■ **Exercise**:
Work through the data below and copy out every line where "uploads" is found.

--- Dataset records Enclosed Below ---

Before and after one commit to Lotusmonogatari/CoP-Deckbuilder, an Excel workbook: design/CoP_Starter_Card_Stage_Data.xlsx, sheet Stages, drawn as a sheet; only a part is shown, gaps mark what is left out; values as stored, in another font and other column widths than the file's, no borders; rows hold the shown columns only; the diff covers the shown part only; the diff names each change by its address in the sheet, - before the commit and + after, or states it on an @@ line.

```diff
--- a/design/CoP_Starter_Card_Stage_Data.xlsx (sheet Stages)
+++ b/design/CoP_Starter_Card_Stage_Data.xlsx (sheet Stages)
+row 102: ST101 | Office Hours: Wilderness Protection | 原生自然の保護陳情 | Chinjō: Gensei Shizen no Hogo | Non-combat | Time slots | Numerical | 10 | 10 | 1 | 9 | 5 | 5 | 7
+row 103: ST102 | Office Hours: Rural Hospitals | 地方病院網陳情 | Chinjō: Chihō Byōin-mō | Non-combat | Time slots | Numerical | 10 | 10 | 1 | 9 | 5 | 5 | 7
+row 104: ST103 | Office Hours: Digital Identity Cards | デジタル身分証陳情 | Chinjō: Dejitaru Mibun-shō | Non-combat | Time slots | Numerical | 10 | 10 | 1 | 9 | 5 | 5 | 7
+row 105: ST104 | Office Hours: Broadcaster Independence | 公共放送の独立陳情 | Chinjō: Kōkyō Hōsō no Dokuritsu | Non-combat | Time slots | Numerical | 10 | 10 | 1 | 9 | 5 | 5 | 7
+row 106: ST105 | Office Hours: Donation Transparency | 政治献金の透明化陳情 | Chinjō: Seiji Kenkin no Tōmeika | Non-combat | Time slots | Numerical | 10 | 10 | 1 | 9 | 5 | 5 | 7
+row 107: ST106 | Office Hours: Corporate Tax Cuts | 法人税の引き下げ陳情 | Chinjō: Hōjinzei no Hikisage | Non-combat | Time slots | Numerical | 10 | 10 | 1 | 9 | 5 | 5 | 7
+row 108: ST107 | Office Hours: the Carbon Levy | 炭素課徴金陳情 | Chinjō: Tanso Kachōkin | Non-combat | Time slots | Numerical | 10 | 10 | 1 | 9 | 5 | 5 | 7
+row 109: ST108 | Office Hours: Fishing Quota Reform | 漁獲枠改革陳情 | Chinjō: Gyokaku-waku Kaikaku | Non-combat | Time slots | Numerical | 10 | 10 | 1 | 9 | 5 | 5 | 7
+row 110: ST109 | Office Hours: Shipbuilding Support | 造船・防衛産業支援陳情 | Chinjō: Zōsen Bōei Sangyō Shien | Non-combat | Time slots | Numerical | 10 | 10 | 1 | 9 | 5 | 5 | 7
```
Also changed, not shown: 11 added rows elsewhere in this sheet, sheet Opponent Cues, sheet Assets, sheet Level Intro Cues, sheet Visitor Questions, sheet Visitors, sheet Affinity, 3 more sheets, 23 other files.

--- End of Enclosed Dataset records ---
--- Dataset records Enclosed Below ---

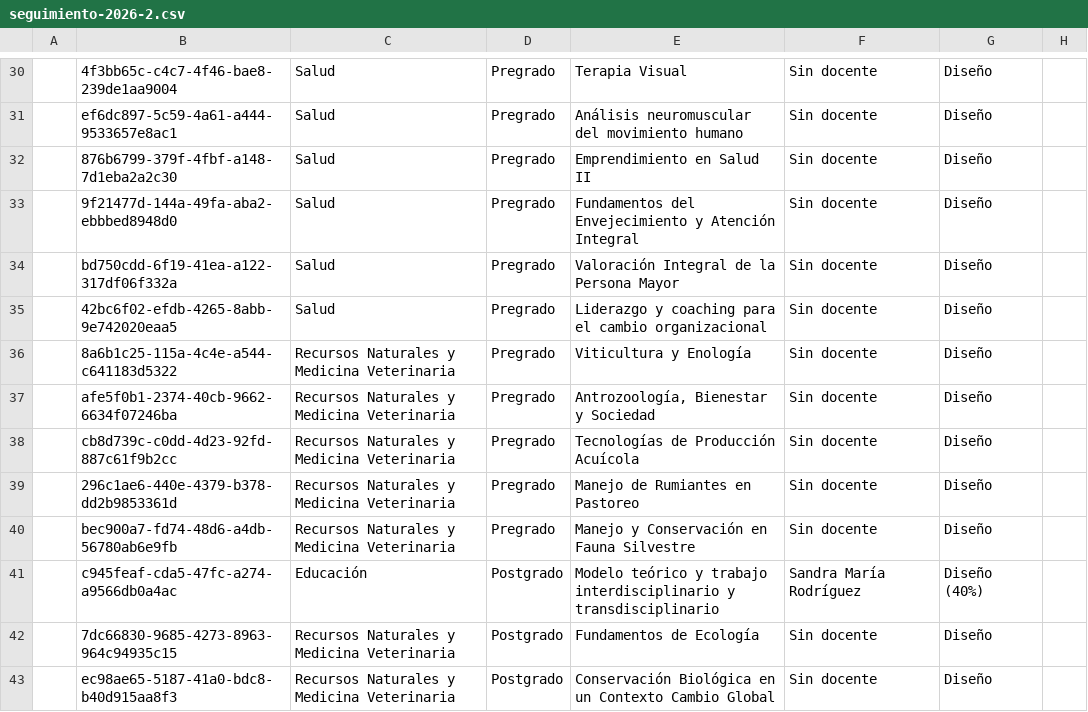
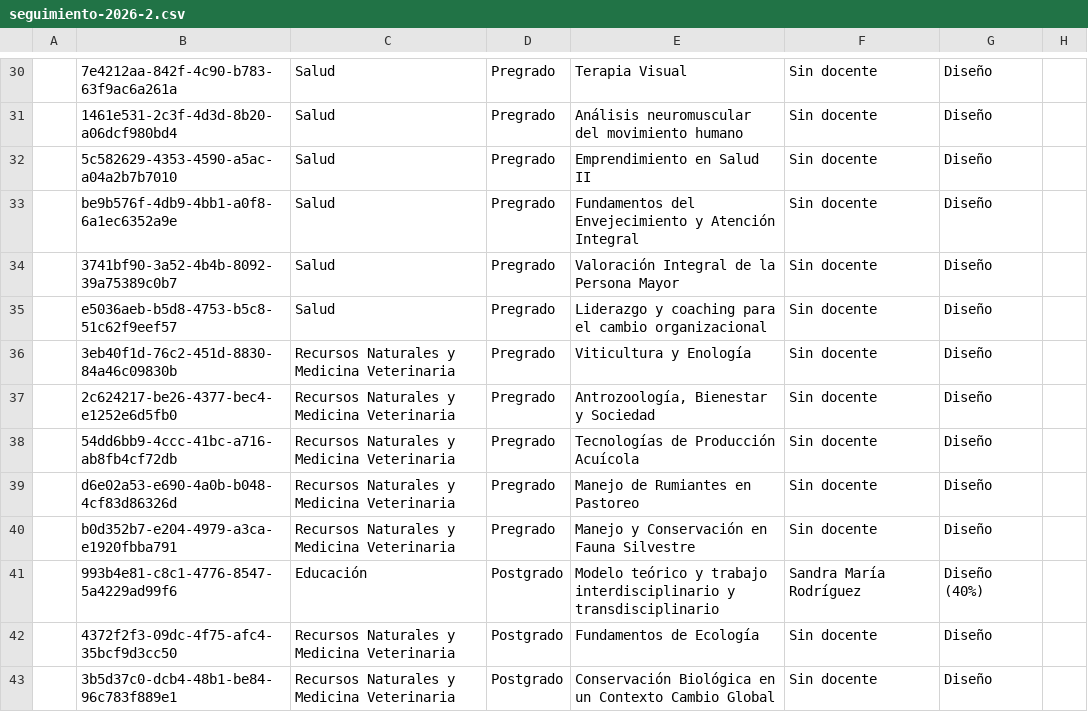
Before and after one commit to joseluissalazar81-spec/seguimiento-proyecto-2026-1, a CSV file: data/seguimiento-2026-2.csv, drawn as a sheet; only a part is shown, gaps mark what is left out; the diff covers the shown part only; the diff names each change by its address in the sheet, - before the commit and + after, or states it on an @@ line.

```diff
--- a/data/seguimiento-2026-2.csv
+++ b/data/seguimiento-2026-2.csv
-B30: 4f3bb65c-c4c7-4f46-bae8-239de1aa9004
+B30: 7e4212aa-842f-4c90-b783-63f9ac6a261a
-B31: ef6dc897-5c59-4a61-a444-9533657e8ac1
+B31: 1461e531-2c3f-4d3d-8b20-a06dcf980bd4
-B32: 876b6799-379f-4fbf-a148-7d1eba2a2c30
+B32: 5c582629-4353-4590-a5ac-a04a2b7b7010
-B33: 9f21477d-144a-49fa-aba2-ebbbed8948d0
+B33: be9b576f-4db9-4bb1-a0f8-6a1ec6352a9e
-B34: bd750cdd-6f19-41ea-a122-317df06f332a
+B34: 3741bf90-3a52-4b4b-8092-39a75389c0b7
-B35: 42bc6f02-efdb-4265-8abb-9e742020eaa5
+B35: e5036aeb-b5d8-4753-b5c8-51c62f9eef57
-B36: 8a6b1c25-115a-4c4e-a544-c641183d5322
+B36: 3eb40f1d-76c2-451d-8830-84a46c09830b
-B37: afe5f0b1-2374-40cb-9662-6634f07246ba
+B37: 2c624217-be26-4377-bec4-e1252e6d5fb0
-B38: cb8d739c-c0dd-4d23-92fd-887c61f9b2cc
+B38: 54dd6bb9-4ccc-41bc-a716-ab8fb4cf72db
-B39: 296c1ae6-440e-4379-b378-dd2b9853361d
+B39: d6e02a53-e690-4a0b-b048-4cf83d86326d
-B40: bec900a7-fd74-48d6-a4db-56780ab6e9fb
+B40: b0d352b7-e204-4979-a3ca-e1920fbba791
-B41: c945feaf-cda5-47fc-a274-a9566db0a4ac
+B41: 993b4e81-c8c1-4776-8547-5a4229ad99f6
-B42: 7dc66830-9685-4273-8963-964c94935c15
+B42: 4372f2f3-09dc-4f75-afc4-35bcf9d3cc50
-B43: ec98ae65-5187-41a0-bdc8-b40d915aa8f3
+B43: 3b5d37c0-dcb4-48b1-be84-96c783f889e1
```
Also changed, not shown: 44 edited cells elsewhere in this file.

--- End of Enclosed Dataset records ---
--- Dataset records Enclosed Below ---

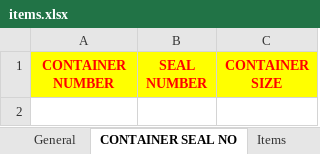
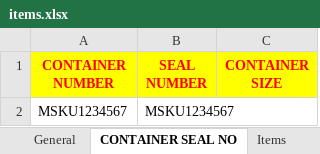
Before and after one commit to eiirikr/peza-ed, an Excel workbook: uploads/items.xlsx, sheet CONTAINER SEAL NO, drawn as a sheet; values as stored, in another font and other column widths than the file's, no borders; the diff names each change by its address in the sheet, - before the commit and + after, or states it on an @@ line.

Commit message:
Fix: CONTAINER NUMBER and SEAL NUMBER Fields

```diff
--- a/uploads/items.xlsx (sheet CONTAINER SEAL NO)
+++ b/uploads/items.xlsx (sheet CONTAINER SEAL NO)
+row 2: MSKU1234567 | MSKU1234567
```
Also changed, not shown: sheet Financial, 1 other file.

--- End of Enclosed Dataset records ---

■ **Exercise solution**:
Before and after one commit to eiirikr/peza-ed, an Excel workbook: uploads/items.xlsx, sheet CONTAINER SEAL NO, drawn as a sheet; values as stored, in another font and other column widths than the file's, no borders; the diff names each change by its address in the sheet, - before the commit and + after, or states it on an @@ line.
--- a/uploads/items.xlsx (sheet CONTAINER SEAL NO)
+++ b/uploads/items.xlsx (sheet CONTAINER SEAL NO)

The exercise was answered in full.